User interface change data
+--

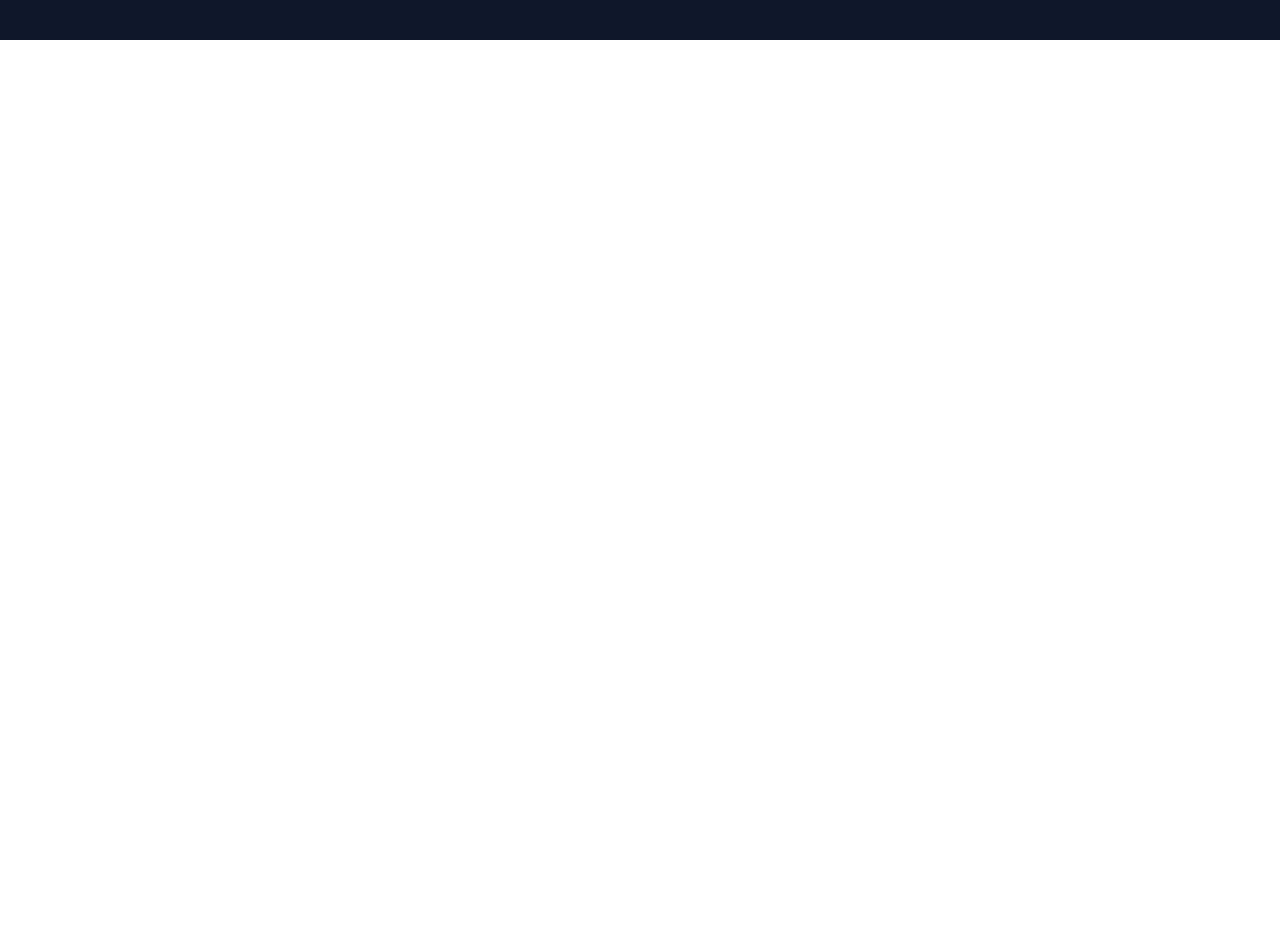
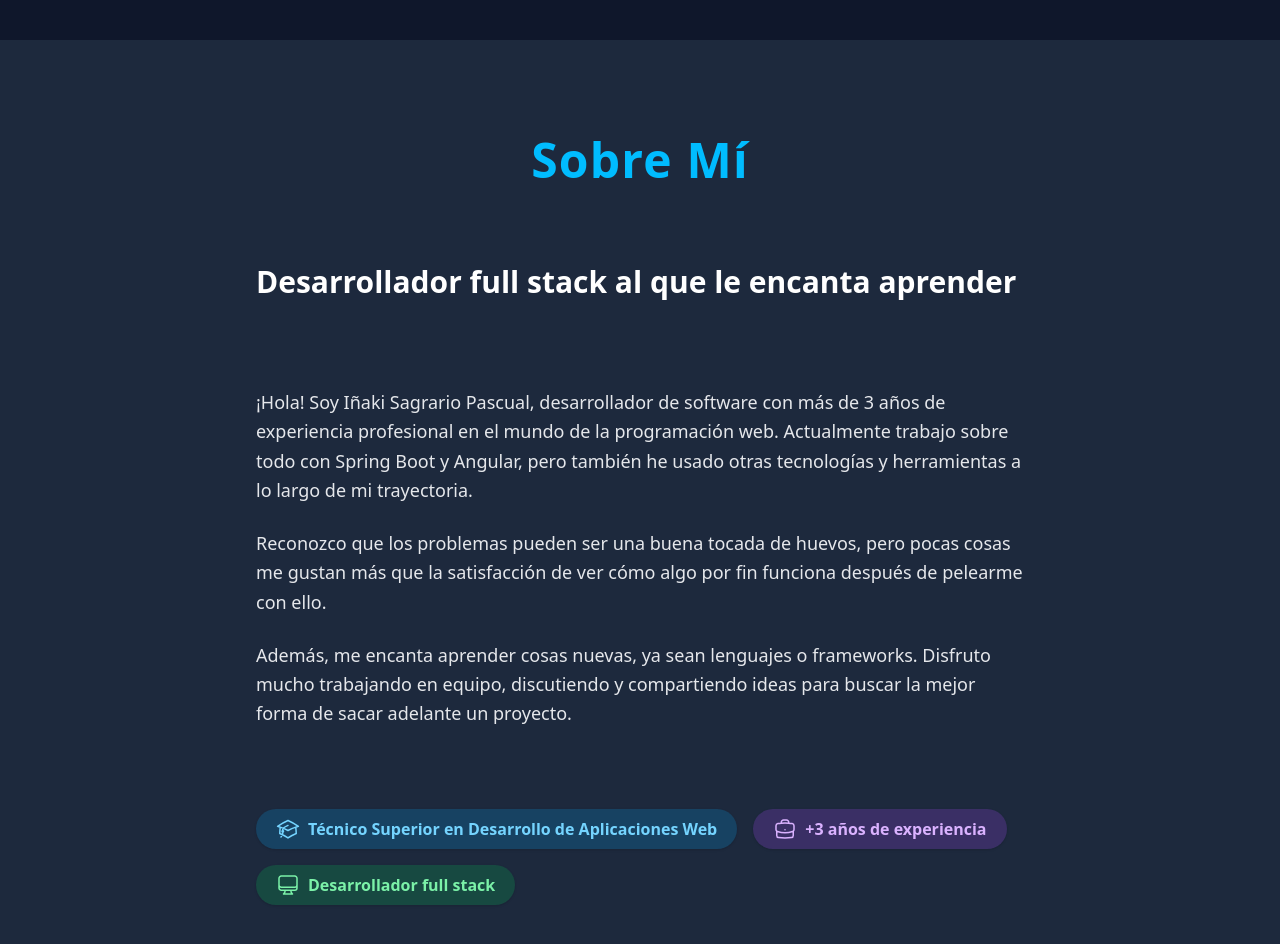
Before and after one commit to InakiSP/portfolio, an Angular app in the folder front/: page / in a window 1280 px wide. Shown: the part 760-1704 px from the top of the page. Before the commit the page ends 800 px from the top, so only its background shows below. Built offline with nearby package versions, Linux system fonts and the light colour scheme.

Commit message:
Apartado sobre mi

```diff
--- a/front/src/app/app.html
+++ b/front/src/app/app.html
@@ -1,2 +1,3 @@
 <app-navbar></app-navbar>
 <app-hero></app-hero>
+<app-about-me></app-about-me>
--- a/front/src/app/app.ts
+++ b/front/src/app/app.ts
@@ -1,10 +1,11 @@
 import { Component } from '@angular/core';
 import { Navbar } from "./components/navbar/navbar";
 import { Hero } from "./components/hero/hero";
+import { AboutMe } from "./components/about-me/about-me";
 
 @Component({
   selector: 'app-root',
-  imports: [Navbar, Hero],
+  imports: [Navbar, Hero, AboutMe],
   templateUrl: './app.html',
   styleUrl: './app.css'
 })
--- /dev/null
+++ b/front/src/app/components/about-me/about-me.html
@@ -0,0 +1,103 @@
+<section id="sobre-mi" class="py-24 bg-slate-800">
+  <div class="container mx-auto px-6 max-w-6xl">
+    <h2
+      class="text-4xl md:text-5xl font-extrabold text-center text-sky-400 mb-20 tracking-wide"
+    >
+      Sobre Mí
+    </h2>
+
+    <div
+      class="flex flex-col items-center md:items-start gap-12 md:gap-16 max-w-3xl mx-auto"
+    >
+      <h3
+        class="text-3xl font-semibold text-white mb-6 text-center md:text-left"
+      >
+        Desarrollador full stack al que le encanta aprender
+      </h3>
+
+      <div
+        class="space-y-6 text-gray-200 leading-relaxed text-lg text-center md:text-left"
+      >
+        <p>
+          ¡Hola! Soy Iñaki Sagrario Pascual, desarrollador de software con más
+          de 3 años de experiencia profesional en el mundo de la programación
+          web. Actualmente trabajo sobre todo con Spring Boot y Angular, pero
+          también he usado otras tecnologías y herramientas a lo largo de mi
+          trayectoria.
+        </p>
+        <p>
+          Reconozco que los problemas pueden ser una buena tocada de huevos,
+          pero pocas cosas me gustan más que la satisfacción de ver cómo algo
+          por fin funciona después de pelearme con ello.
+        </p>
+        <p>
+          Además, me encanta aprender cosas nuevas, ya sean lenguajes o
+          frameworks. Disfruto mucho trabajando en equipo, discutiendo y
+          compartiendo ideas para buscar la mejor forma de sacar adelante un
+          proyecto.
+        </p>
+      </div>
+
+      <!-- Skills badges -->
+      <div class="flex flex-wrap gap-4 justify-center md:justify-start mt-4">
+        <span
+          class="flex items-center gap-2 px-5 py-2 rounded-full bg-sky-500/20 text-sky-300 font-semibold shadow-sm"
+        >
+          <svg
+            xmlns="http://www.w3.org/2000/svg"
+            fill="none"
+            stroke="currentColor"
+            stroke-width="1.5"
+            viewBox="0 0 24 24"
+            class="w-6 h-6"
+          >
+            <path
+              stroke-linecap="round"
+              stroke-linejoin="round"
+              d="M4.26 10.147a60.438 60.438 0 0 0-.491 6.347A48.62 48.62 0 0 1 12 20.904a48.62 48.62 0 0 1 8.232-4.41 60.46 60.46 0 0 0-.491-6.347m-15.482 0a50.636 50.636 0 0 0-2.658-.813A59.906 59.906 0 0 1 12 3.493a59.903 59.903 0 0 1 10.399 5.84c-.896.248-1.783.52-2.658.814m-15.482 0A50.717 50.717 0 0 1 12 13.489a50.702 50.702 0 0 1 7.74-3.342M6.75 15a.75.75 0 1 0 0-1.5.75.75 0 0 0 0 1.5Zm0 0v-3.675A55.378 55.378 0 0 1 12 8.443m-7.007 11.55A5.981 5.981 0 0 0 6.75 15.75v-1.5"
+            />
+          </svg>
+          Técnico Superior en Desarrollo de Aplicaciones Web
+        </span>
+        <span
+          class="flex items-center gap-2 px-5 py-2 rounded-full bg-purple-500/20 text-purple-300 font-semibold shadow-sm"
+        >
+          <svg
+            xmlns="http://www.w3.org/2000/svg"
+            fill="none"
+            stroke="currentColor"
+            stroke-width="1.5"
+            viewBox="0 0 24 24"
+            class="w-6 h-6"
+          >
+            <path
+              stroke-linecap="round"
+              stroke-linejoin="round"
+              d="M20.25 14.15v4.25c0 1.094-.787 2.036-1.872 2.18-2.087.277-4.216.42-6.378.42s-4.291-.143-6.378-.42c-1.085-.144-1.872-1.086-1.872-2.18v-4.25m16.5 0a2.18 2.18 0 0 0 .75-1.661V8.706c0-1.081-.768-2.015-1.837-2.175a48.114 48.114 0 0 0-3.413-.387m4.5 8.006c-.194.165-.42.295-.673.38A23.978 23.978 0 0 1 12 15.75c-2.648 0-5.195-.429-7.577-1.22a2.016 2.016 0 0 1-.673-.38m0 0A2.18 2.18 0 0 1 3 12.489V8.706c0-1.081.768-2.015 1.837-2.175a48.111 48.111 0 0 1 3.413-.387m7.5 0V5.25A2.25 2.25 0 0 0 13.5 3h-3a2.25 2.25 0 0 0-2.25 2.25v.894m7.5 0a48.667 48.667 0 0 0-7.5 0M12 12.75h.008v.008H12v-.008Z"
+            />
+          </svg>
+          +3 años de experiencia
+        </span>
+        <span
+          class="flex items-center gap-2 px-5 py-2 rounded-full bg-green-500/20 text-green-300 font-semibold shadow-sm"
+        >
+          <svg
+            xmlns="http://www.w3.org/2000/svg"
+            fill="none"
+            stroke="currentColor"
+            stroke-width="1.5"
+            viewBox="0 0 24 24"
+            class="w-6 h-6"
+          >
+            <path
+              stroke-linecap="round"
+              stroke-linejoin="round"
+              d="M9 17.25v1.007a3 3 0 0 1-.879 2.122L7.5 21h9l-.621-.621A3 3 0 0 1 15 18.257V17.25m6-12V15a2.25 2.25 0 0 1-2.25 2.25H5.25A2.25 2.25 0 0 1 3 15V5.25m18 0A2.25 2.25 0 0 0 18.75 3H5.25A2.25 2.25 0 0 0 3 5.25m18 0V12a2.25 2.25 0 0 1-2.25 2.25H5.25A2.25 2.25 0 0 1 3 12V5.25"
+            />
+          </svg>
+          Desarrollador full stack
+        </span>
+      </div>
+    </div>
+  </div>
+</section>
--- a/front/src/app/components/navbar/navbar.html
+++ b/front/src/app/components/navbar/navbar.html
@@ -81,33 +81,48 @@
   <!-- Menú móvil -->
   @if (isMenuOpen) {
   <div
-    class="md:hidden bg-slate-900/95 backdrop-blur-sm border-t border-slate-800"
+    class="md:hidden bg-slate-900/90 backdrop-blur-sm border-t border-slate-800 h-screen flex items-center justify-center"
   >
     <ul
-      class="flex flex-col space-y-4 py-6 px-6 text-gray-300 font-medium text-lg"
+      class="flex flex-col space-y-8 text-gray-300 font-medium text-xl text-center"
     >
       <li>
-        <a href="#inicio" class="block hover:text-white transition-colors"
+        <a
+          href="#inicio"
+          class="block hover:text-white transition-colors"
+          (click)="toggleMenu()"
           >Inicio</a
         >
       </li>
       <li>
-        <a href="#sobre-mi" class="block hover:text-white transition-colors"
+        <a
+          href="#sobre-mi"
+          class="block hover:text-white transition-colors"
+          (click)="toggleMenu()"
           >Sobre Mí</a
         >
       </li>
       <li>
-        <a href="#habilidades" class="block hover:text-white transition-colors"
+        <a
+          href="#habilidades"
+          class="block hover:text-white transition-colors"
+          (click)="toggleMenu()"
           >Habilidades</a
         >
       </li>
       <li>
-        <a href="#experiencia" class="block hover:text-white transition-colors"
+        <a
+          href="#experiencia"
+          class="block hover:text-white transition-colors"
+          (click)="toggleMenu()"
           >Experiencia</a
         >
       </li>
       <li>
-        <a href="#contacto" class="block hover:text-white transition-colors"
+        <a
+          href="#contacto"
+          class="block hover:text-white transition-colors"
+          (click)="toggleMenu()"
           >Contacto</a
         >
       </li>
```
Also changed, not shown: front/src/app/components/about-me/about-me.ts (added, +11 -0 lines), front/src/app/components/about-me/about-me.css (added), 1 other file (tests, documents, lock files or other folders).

+--

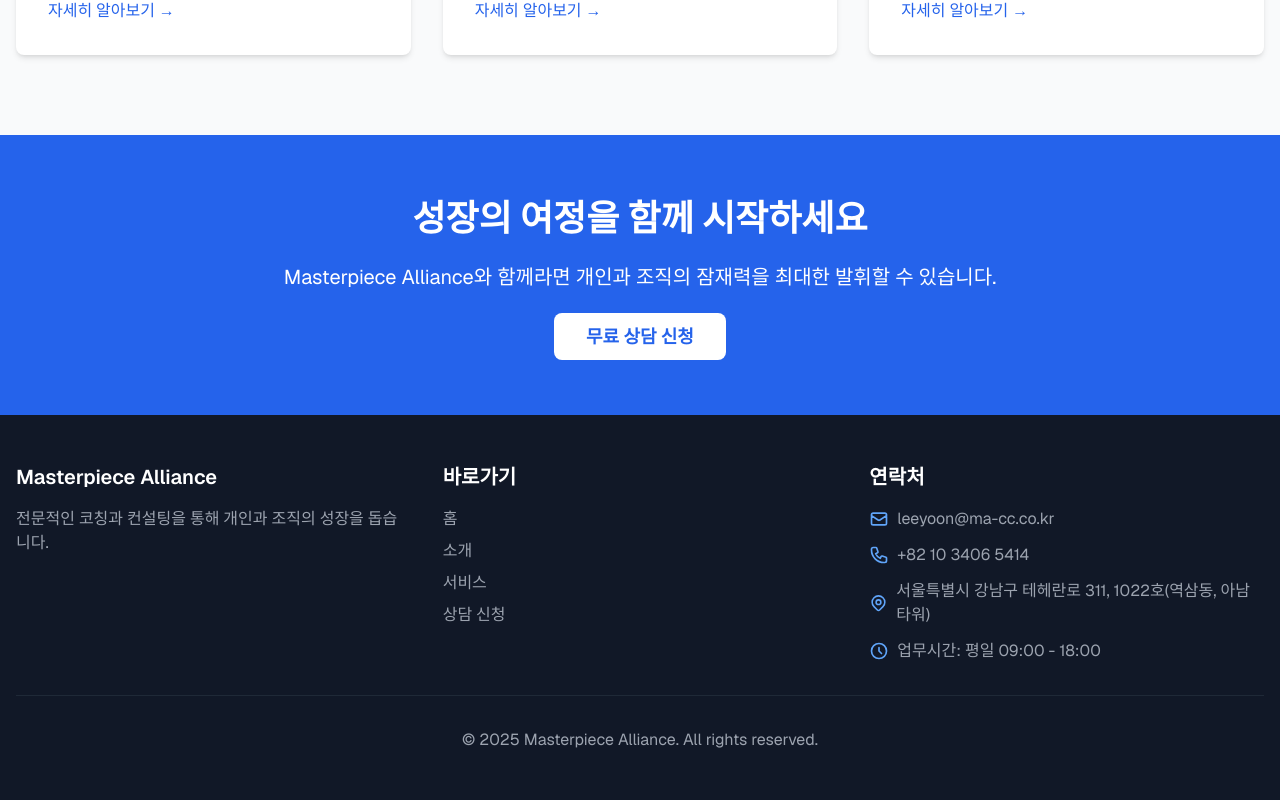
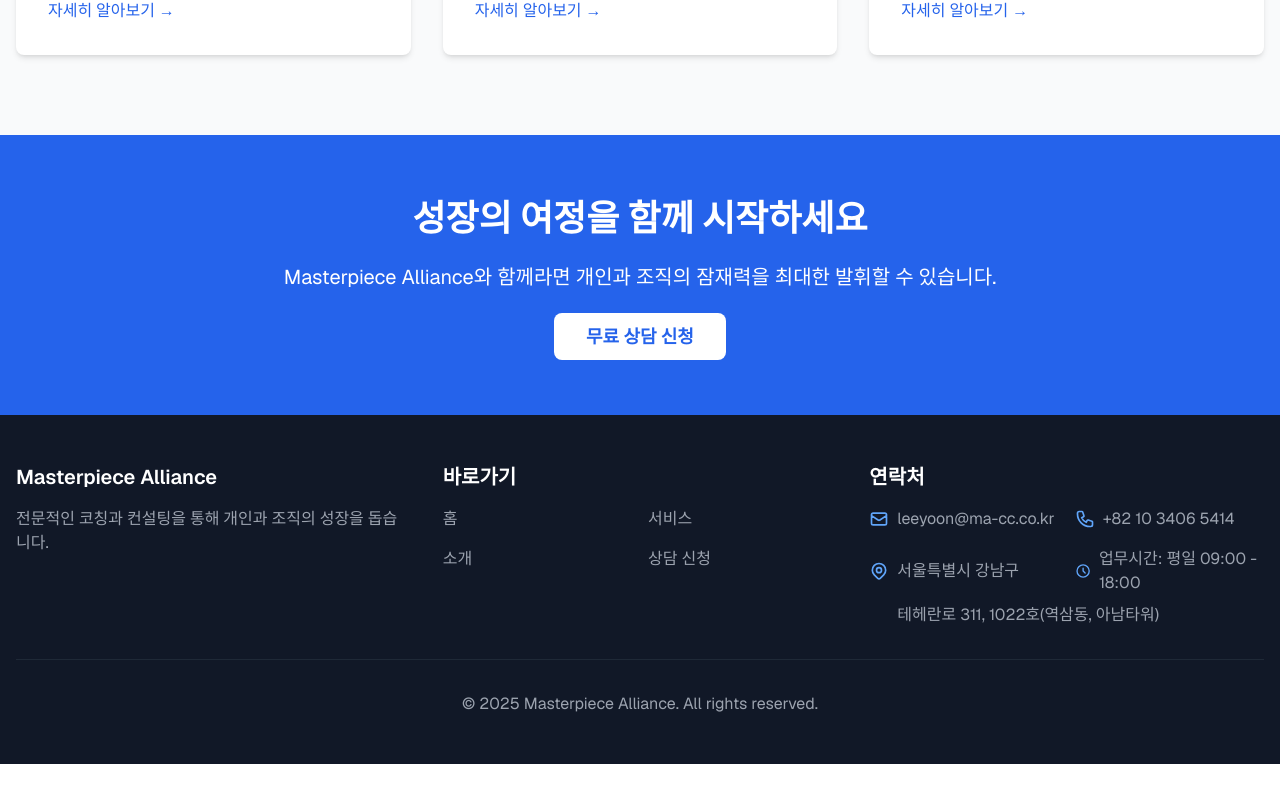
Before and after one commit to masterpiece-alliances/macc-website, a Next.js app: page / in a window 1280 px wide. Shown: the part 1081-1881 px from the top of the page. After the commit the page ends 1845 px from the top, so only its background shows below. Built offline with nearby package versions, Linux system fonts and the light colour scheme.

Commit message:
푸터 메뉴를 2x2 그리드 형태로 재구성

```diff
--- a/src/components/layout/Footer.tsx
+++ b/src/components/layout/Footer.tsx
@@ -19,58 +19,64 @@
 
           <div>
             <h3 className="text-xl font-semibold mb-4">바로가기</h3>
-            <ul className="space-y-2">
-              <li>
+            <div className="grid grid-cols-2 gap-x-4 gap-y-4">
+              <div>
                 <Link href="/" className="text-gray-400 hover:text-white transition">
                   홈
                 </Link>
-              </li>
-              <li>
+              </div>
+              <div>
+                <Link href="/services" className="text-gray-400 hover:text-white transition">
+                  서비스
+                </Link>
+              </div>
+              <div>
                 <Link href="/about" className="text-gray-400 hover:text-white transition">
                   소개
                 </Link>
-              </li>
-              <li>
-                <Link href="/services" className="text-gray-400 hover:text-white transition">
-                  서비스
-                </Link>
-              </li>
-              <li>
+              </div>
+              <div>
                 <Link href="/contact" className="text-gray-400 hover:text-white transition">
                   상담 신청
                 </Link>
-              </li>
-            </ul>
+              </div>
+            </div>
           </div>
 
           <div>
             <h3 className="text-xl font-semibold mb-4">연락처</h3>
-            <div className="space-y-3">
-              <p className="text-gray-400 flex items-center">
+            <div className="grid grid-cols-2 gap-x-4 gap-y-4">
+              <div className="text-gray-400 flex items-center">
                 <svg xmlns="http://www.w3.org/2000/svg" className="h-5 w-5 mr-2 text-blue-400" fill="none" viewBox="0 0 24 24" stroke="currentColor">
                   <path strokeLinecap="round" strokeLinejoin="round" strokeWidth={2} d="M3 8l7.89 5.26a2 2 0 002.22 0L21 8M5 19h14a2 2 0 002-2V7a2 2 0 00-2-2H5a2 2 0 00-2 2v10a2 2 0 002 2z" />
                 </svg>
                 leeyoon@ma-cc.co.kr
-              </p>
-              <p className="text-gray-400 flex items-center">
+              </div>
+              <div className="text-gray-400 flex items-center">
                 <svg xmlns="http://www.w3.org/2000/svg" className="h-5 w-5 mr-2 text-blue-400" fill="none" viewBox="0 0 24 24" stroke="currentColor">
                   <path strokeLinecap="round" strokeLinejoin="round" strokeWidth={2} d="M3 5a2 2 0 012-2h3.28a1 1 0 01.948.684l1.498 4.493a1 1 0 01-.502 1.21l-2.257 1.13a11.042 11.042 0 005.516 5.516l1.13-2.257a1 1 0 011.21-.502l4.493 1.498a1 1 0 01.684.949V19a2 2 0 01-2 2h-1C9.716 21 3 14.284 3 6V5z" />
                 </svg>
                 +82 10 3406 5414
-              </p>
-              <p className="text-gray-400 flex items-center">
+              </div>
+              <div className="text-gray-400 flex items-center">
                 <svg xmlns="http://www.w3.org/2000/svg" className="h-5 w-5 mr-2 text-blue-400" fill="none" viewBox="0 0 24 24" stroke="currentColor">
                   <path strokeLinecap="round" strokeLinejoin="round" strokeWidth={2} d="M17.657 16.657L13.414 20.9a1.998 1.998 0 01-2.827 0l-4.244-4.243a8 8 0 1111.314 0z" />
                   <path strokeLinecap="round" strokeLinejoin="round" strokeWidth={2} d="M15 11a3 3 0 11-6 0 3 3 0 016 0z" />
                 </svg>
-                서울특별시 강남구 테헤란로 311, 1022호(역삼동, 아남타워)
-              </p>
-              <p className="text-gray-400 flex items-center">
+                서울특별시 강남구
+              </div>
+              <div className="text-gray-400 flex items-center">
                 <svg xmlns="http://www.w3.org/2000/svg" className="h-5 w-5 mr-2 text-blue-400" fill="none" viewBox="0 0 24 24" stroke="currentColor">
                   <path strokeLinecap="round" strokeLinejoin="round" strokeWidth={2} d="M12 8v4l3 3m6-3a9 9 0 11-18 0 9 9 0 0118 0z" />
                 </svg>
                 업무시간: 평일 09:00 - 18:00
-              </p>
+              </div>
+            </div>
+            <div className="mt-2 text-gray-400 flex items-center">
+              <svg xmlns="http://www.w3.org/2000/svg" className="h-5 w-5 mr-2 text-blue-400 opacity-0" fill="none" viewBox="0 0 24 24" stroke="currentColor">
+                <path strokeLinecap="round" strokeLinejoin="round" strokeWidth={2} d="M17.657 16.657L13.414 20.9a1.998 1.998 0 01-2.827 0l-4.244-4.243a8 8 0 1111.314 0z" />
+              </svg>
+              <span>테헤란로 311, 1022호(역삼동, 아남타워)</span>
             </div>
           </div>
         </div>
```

+--

THE TASK
Say how many lines of the data above have the string "slate" in them, and write nothing besides that number.

TASK RESPONSE
3